Unleashing the Power of the Cannabis Security Team
Prior to joining Canopy Growth, I thought that security was security—regardless of the sector. I quickly learned that security for cannabis professionals is an expanded version of security. As a consumer-focused industry, practitioners have the pleasure of experiencing both the challenges from the consumer-packaged goods industry and those unique to cannabis.
Through this transition, I learned that a CSO and the security department have a tremendous opportunity and responsibility within their cannabis company to instill several industry-leading best practices, that can be derived from experience secured from other industries and applied to the new burgeoning world of cannabis.
Joining the cannabis industry was like boarding a plane mid-flight and finishing assembling it while soaring through the air. It has been exhilarating, especially for a security professional. For us, this has been a time of massive global expansion.

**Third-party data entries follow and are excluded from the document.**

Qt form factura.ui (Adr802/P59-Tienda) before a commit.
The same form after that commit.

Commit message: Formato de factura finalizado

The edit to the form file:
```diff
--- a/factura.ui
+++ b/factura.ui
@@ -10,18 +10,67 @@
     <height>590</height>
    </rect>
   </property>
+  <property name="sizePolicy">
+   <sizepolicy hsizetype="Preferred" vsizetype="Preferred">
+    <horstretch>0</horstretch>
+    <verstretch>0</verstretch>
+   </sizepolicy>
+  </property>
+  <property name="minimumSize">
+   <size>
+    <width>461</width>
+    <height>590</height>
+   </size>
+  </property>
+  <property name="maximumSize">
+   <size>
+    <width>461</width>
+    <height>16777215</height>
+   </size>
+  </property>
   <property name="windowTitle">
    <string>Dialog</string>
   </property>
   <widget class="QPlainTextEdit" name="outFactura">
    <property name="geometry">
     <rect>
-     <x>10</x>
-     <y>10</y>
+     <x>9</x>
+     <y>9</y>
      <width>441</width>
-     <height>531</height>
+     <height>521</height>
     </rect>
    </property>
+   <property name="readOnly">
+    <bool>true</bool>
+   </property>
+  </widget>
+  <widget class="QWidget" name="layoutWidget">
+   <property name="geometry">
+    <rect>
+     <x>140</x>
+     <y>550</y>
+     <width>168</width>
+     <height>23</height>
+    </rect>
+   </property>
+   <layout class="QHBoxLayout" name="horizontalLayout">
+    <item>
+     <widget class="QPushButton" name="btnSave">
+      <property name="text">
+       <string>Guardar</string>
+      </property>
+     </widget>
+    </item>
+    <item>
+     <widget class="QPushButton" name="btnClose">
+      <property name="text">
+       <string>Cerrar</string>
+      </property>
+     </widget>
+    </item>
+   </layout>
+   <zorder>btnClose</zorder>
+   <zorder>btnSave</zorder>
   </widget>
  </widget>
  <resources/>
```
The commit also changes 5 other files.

Security measures are table stakes for facilities, offices, and stores. But in the cannabis industry we are also bound by compliance regulations at all levels of government, often from multiple government departments. The real challenge was the fluidity of these compliance regulations. When the business wanted to gain a competitive advantage by building facilities in a jurisdiction that was on the cusp of legalization or newly legalized, the compliance regulations were either not yet officially published or, if published, the practical application of these regulations had not yet been tested. Even in Canada, with federal legalization already formalized, it was not until the facilities were inspected and approved by Health Canada did we really know that we had made the correct assumptions for compliance.

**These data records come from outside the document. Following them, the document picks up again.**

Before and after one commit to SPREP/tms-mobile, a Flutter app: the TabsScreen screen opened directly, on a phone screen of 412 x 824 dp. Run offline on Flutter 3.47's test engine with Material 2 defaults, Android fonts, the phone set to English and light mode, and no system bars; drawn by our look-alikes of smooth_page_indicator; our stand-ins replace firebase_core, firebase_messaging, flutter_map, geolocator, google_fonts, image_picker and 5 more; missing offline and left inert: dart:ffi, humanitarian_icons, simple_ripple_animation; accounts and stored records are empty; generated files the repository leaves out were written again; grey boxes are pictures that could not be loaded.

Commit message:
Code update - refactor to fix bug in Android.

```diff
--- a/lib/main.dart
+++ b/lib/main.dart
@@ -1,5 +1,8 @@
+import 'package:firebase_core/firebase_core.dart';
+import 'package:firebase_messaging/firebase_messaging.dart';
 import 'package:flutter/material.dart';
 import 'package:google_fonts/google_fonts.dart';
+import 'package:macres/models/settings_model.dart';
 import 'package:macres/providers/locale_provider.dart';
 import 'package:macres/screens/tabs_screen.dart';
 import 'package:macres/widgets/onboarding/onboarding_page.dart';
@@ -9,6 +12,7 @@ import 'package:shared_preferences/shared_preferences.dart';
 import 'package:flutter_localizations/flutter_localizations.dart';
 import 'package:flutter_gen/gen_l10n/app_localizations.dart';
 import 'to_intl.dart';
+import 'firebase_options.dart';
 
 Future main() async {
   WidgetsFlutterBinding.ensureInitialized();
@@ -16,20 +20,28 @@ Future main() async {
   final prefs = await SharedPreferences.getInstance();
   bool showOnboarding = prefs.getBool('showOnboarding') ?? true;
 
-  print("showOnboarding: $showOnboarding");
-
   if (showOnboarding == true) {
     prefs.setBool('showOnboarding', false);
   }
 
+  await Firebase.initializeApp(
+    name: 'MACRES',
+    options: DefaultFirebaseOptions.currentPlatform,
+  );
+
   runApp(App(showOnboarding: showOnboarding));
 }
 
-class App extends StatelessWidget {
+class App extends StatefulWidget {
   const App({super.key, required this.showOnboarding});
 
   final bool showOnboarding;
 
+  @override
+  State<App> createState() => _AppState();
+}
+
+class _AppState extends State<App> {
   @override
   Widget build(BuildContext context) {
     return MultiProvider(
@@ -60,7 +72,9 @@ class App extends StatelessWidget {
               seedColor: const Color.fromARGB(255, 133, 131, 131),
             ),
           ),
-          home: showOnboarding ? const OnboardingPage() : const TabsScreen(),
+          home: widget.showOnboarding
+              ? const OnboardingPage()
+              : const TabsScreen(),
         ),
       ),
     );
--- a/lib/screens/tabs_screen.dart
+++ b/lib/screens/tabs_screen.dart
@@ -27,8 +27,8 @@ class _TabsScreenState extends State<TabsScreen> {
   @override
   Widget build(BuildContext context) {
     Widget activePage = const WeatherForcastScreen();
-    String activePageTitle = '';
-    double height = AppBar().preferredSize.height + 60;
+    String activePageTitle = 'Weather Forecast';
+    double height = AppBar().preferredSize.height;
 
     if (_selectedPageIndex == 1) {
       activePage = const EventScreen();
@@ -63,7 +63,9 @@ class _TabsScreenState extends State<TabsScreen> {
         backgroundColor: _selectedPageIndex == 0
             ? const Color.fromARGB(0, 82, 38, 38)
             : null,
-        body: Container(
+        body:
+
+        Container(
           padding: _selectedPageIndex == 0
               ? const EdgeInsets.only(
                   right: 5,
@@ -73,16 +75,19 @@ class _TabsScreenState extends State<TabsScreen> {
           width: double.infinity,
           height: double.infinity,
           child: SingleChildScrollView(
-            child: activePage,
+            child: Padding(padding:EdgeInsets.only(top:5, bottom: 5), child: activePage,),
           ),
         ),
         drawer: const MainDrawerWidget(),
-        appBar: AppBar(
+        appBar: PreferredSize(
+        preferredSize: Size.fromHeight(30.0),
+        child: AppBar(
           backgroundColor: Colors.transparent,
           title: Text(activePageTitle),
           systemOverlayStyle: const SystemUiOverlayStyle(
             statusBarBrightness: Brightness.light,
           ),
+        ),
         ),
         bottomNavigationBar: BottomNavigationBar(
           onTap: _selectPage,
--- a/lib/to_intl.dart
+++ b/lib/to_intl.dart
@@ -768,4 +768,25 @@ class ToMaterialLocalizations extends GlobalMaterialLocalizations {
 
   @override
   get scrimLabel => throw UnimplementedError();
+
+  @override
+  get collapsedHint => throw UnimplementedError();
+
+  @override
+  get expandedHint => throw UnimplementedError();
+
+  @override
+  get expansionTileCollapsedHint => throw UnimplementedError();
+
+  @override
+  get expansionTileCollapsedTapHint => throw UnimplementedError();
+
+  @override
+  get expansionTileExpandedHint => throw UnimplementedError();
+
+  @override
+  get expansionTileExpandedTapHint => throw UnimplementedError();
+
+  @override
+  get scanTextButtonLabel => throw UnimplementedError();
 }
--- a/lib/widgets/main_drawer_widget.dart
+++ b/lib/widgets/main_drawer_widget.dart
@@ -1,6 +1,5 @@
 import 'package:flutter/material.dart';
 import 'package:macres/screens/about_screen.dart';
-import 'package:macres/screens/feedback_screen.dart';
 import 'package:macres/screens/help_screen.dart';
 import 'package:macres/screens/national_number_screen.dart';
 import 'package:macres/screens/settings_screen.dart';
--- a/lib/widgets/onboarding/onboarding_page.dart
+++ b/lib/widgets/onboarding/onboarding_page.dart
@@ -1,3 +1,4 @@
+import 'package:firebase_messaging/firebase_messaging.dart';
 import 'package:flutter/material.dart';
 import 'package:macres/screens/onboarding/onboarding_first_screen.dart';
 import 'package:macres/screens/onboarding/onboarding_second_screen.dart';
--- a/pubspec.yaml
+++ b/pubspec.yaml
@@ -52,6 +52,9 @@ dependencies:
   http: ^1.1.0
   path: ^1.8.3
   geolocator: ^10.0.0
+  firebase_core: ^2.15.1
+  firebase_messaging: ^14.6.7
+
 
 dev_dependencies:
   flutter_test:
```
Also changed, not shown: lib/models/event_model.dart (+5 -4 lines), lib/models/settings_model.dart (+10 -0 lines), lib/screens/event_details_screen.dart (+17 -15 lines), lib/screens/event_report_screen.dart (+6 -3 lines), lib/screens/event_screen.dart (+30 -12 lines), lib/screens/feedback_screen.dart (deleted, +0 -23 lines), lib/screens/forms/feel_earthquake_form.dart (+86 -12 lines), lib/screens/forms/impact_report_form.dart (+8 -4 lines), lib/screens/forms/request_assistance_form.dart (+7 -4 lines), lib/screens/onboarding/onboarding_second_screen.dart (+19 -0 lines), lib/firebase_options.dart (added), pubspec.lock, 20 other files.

As countries increasingly look towards the benefits of cannabis legalization, the regulations determining how each market will be shaped vary by jurisdiction. But all include a rigid set of licensing requirements that must be followed. Canadian production facilities are heavily regulated for video surveillance with a one-year storage requirement for video footage, well beyond most industries’ security standard.
Heavily reflected throughout our industry is strict adherence to compliance, as seen in the pharmaceutical industry, which provides us with the structure required to operate our facilities at scale while meeting the standards set up by federal, state/provincial, and even county/city regulatory bodies. The concept of forming-storming-norming-performing applies to our whole industry, not just new teams. There is no playbook for cannabis security, but we can use principles and models taken from other, more mature industries, and apply those learnings to cannabis security.

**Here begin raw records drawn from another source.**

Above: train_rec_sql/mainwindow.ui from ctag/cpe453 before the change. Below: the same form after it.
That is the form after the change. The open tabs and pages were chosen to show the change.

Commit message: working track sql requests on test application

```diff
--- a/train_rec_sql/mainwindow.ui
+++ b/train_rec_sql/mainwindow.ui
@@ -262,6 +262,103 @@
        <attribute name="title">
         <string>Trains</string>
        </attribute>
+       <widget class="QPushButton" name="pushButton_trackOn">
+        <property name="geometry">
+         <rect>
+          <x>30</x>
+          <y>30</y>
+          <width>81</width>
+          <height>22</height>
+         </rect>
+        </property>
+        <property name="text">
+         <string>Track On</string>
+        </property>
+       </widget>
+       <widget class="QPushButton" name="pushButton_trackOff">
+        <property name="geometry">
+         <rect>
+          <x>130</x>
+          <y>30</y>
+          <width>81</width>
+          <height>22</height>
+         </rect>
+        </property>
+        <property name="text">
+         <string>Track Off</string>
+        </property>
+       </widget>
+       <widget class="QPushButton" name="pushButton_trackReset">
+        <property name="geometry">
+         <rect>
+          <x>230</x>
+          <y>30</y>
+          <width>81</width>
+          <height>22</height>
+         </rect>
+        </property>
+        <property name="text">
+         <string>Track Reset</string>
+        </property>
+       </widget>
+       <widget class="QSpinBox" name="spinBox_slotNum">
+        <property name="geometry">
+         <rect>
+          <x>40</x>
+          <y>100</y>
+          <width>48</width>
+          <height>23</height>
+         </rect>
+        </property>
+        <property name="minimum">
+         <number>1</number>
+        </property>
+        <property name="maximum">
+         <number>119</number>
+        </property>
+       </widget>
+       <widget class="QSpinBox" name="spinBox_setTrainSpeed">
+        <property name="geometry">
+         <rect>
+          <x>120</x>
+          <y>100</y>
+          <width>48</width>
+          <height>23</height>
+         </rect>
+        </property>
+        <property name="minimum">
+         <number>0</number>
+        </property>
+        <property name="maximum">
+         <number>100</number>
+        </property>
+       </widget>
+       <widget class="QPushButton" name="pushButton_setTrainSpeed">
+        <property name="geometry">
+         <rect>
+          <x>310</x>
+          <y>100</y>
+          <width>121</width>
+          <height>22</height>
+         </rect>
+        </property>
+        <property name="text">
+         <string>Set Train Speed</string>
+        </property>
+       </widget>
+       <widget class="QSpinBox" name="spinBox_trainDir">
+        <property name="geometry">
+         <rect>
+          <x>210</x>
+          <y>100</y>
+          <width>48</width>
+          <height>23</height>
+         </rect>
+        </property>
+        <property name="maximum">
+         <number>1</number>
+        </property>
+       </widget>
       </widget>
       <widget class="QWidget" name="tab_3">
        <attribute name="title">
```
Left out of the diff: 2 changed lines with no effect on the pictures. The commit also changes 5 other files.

Adjusting our stance to view risk as representing both a threat and an opportunity takes work, however much can be learned from these new challenges and incorporated into our organizations. Trialing a new vendor at a small facility entails risk and could be wasted money if you must replace that system with your standard system. But, it could also lead to a whole new world of capabilities and cost savings as the regulatory world matures its requirements.
While cannabis security professionals must deal with standard security risks, like theft, product slippage, threat of active shooters, and the like, we must also be able to identify and mitigate new risks quickly as they emerge. Models exist that we may have deployed in prior careers to address standard risks quite well, but we must also contend with cannabis-centric risks that come with standing up a newly legal industry that is dependent on public support for its very existence (or its creation in some jurisdictions). Failure to mitigate cannabis-centric risks can have disproportionate effects on the business: camera outages can mandate the stoppage of production and improper lost product investigations can easily translate into serious punitive measures by regulatory bodies.
The CSO of a diversified cannabis company is more than just the senior security advisor. He or she must have a comprehensive view of the company’s business interests, as well as his or her corporate security posture. We must possess the business acumen to understand and positively influence the business decisions of the company. We must proactively contribute to the company’s business discussions and apply best practices from security to activities like mergers and acquisitions. This truly cross-functional approach to business decisions will help mitigate many risks in this unique and very fluid cannabis industry.
A cannabis CSO must be agile, collaborative, and creative, with a penchant for diversity of thought and experience.
Over and above having extensive security experience, a cannabis CSO must be agile, collaborative, and creative, with a penchant for diversity of thought and experience. Although not required, a graduate level business course or project management certification would be an added asset to help soften the transition into the corporate world.
While each organization will have its own unique fabric into which we will weave security best-practices, one of the keys to success for any diversified cannabis company is the early integration of the CSO into the business team because it is much more feasible to stand-up new internal policies or actions than it is to retroactively implement or undo previous policies or decisions. This demands that the cannabis CSO proactively apply his or her experience well outside the traditional security lane.
James Strickland joined Canopy Growth Corporation in June of 2019 with the task to create a centralized Corporate Security Team. Strickland’s security department is now responsible for all security (facilities, employees, retail, executive protection, investigations, and security technical endpoints), with cybersecurity being held in the IT Department. Strickland is also the head of crisis operations for Canopy Growth and a member of the ASIS International CSO Center.
© James Strickland